This is the third book in a trilogy of stories which features a number of Star Trek entities, from ‘Next Generation’, ‘Deep Space Nine’ and ‘Voyager’ worlds. The story (and the trilogy) were written by David Mack, a prolific author in the Star Trek universe. So you know you’re in safe hands here, for continuity, characterisation and the whole Star Trek experience.

In this third book of the trilogy the action continues direct from the end of the second book, ‘Mere Mortals’. The main narrative takes place in February 2381. There is a flashback portion as well, which is integral to the plot which takes place in 2381. The story continues the struggle of the Federation and their allies against the seemingly unstoppable Borg onslaught. All seems hopeless, and millions more lives on countless more worlds seem fated to be lost. Picard is struggling with his own demons from his past with the Borg; Riker is agonised over his decision to leave Deanna Troi behind and their unexpected intruder; Dax feels her own destiny must be confronted now, or it never will be.

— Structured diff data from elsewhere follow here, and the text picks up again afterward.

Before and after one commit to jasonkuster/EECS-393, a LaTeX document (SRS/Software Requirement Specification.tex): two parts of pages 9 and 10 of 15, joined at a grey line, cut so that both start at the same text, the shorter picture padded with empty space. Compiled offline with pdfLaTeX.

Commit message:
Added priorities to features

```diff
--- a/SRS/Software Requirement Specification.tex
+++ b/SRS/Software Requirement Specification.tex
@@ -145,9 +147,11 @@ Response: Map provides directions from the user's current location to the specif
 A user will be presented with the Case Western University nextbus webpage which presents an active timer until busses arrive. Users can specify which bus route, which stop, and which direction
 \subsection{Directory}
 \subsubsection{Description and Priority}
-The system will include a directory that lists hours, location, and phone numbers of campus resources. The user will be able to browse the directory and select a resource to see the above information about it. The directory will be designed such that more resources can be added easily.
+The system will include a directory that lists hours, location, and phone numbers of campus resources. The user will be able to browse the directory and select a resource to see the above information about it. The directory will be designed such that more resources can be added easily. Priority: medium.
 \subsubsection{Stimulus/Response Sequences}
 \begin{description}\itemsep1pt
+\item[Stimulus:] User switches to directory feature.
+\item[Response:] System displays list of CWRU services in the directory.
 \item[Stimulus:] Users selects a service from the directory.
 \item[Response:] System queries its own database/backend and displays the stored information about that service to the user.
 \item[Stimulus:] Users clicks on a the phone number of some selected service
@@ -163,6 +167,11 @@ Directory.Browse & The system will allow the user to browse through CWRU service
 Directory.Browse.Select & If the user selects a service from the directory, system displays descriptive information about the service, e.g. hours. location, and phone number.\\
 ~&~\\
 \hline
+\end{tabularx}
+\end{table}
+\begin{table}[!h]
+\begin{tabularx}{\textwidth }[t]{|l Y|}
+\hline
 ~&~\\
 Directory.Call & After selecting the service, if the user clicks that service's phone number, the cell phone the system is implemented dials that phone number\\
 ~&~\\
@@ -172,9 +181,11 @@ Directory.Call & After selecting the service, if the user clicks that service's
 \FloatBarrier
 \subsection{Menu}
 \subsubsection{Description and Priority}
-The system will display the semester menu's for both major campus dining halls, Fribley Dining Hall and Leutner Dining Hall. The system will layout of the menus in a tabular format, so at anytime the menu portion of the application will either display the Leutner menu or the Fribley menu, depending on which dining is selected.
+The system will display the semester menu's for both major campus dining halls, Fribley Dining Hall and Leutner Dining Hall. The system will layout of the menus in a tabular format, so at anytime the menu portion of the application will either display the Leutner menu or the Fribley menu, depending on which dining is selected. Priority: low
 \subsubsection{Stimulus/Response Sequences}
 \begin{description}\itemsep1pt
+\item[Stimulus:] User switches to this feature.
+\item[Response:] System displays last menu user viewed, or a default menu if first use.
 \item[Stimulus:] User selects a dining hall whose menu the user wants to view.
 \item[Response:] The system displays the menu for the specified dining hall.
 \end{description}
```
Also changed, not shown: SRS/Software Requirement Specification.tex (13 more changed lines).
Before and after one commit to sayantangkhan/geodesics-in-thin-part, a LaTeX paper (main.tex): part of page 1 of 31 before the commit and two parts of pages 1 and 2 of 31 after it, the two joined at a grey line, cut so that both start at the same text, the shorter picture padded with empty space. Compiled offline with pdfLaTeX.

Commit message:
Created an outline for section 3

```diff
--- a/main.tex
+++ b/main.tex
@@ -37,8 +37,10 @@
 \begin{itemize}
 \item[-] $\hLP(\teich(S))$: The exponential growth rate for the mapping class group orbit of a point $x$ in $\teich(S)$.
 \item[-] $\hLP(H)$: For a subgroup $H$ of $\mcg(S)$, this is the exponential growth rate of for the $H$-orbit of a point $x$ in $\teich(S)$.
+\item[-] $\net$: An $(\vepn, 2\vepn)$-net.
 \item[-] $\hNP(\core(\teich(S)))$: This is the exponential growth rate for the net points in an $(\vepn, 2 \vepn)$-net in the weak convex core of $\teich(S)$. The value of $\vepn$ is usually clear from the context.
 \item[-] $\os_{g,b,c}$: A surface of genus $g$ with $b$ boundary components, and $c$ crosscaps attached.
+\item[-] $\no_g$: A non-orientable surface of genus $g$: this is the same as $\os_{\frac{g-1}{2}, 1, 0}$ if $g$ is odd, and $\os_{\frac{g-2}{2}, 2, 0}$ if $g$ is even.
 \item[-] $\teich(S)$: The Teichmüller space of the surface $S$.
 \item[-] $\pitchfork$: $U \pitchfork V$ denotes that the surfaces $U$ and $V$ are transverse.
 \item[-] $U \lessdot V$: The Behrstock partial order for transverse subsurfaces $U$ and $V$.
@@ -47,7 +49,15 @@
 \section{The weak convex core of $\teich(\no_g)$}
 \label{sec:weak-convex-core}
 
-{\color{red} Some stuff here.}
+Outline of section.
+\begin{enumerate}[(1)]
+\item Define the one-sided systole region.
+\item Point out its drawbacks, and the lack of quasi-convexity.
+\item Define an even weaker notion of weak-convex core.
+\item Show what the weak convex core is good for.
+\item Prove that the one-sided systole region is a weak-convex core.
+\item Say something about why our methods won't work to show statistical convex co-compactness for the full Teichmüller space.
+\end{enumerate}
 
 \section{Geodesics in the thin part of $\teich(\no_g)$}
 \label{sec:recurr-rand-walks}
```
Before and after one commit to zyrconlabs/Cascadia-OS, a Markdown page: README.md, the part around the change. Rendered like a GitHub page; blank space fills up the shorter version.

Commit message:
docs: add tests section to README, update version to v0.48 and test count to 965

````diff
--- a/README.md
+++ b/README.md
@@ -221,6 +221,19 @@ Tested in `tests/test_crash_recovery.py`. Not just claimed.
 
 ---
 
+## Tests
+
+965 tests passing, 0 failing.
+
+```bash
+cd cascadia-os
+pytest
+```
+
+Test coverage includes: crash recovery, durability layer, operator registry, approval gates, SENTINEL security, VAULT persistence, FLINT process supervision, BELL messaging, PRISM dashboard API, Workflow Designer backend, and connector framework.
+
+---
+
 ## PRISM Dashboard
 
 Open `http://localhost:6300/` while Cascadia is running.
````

One of the delights of these books is that we get to read so much of the fears and hopes of many of the individual crew members, and ‘incidental’ players in the so much bigger and broader universal battle against the Borg. Crew members, individuals in the Federation government, Klingon warriors; they are all here, and all individualised and personalised, so that the reader feels they are also a part of the whole epic story which is now coming to its conclusion. What happens, and how it happens is really cleverly thought through, and offered with great conviction. I felt it would have been nice to have got inside the ‘minds’ of the Borg Collective a little earlier in the trilogy, but this last book in this mammoth story (over 800 pages across the three books) really races along at a great pace, and to a very successful conclusion. A great read, and thoroughly recommended for anyone wanting a great Star Trek story.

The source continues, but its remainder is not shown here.